_Problem statement_
The pictures get left out, but everything else in the listing below must be duplicated exactly.

_Material provided_
================================
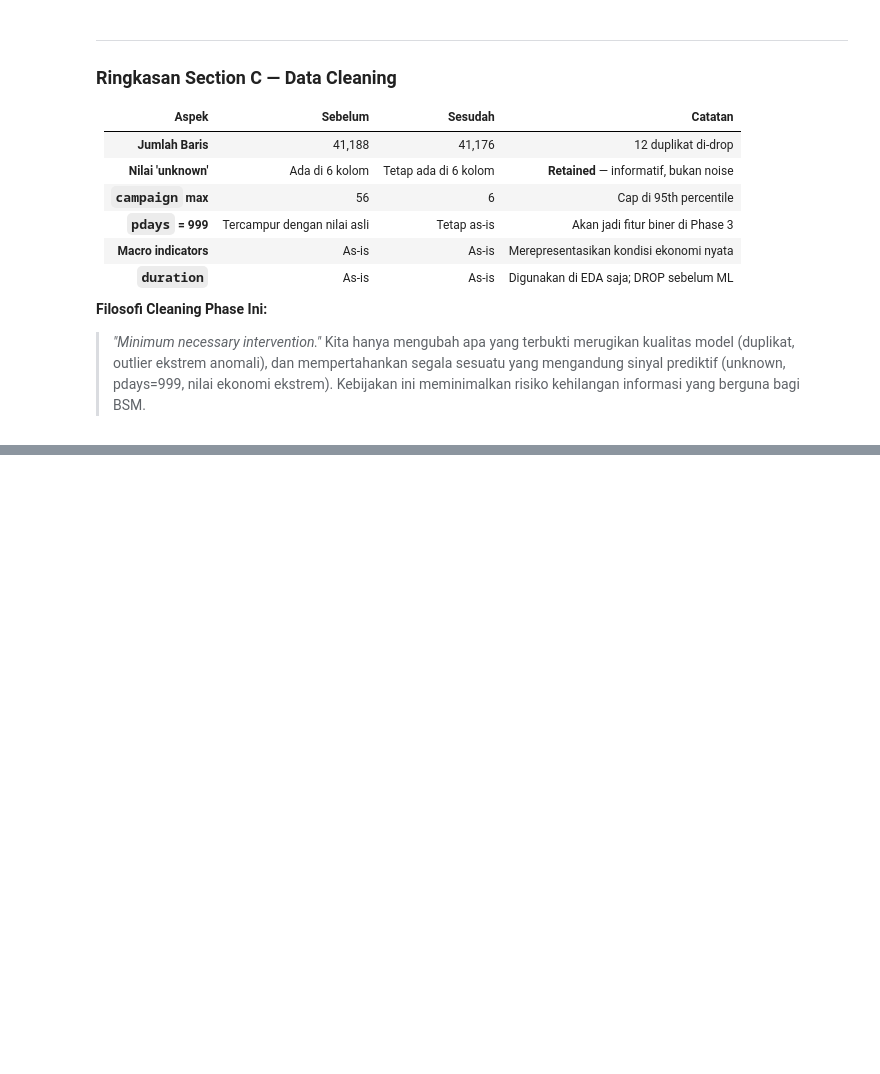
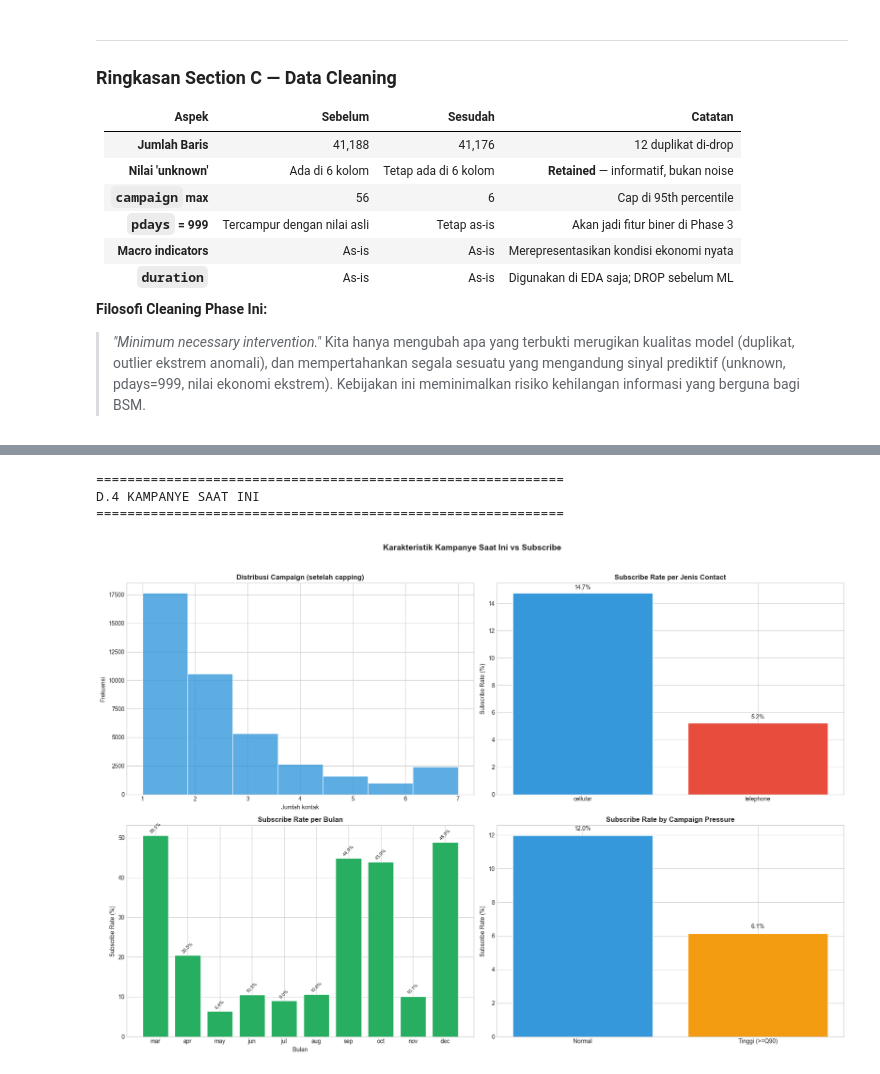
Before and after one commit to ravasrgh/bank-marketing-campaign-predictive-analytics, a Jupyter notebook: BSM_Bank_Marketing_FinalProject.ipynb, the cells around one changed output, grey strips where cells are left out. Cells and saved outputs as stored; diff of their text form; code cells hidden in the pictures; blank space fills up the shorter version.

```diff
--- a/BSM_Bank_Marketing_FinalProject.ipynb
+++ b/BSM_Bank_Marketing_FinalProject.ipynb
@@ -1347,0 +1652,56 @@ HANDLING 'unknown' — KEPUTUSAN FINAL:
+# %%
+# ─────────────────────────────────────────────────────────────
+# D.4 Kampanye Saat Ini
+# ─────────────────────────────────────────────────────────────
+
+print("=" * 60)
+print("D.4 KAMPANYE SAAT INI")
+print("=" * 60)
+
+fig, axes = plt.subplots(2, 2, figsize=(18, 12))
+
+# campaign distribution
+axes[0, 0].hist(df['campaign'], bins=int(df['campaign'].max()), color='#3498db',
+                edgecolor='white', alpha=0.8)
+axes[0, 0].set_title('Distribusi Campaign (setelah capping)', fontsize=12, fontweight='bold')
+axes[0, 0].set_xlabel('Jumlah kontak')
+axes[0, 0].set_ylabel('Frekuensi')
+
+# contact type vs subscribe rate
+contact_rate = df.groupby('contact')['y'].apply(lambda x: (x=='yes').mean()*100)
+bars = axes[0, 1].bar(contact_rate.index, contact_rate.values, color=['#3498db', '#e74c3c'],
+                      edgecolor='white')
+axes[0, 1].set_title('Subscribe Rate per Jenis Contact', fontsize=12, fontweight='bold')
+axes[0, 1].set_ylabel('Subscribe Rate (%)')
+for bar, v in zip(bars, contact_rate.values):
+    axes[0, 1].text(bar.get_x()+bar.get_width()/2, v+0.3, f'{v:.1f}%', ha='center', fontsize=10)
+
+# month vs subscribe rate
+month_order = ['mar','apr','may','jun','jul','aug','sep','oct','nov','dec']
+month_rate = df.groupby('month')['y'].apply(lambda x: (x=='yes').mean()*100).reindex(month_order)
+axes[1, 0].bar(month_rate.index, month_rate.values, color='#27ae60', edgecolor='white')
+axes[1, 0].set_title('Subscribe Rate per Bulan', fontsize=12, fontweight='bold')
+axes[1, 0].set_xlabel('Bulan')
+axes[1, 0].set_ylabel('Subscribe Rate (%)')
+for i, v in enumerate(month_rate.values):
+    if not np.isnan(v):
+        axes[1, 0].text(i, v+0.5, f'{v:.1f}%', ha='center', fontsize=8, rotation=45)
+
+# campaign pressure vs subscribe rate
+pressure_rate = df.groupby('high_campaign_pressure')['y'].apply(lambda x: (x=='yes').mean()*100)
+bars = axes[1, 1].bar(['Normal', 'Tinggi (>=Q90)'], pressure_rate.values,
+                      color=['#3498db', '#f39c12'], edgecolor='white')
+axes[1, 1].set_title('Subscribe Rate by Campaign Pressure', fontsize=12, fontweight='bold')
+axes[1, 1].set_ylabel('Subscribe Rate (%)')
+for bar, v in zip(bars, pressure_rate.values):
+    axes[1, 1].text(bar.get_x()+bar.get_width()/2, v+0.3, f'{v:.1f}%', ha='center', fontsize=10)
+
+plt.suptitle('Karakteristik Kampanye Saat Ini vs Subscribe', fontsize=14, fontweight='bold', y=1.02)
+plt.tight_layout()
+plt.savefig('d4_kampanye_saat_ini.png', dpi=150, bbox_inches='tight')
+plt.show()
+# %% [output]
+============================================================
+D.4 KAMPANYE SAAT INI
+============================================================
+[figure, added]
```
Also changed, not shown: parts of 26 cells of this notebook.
================================
_Worked solution_
Before and after one commit to ravasrgh/bank-marketing-campaign-predictive-analytics, a Jupyter notebook: BSM_Bank_Marketing_FinalProject.ipynb, the cells around one changed output, grey strips where cells are left out. Cells and saved outputs as stored; diff of their text form; code cells hidden in the pictures; blank space fills up the shorter version.

```diff
--- a/BSM_Bank_Marketing_FinalProject.ipynb
+++ b/BSM_Bank_Marketing_FinalProject.ipynb
@@ -1347,0 +1652,56 @@ HANDLING 'unknown' — KEPUTUSAN FINAL:
+# %%
+# ─────────────────────────────────────────────────────────────
+# D.4 Kampanye Saat Ini
+# ─────────────────────────────────────────────────────────────
+
+print("=" * 60)
+print("D.4 KAMPANYE SAAT INI")
+print("=" * 60)
+
+fig, axes = plt.subplots(2, 2, figsize=(18, 12))
+
+# campaign distribution
+axes[0, 0].hist(df['campaign'], bins=int(df['campaign'].max()), color='#3498db',
+                edgecolor='white', alpha=0.8)
+axes[0, 0].set_title('Distribusi Campaign (setelah capping)', fontsize=12, fontweight='bold')
+axes[0, 0].set_xlabel('Jumlah kontak')
+axes[0, 0].set_ylabel('Frekuensi')
+
+# contact type vs subscribe rate
+contact_rate = df.groupby('contact')['y'].apply(lambda x: (x=='yes').mean()*100)
+bars = axes[0, 1].bar(contact_rate.index, contact_rate.values, color=['#3498db', '#e74c3c'],
+                      edgecolor='white')
+axes[0, 1].set_title('Subscribe Rate per Jenis Contact', fontsize=12, fontweight='bold')
+axes[0, 1].set_ylabel('Subscribe Rate (%)')
+for bar, v in zip(bars, contact_rate.values):
+    axes[0, 1].text(bar.get_x()+bar.get_width()/2, v+0.3, f'{v:.1f}%', ha='center', fontsize=10)
+
+# month vs subscribe rate
+month_order = ['mar','apr','may','jun','jul','aug','sep','oct','nov','dec']
+month_rate = df.groupby('month')['y'].apply(lambda x: (x=='yes').mean()*100).reindex(month_order)
+axes[1, 0].bar(month_rate.index, month_rate.values, color='#27ae60', edgecolor='white')
+axes[1, 0].set_title('Subscribe Rate per Bulan', fontsize=12, fontweight='bold')
+axes[1, 0].set_xlabel('Bulan')
+axes[1, 0].set_ylabel('Subscribe Rate (%)')
+for i, v in enumerate(month_rate.values):
+    if not np.isnan(v):
+        axes[1, 0].text(i, v+0.5, f'{v:.1f}%', ha='center', fontsize=8, rotation=45)
+
+# campaign pressure vs subscribe rate
+pressure_rate = df.groupby('high_campaign_pressure')['y'].apply(lambda x: (x=='yes').mean()*100)
+bars = axes[1, 1].bar(['Normal', 'Tinggi (>=Q90)'], pressure_rate.values,
+                      color=['#3498db', '#f39c12'], edgecolor='white')
+axes[1, 1].set_title('Subscribe Rate by Campaign Pressure', fontsize=12, fontweight='bold')
+axes[1, 1].set_ylabel('Subscribe Rate (%)')
+for bar, v in zip(bars, pressure_rate.values):
+    axes[1, 1].text(bar.get_x()+bar.get_width()/2, v+0.3, f'{v:.1f}%', ha='center', fontsize=10)
+
+plt.suptitle('Karakteristik Kampanye Saat Ini vs Subscribe', fontsize=14, fontweight='bold', y=1.02)
+plt.tight_layout()
+plt.savefig('d4_kampanye_saat_ini.png', dpi=150, bbox_inches='tight')
+plt.show()
+# %% [output]
+============================================================
+D.4 KAMPANYE SAAT INI
+============================================================
+[figure, added]
```
Also changed, not shown: parts of 26 cells of this notebook.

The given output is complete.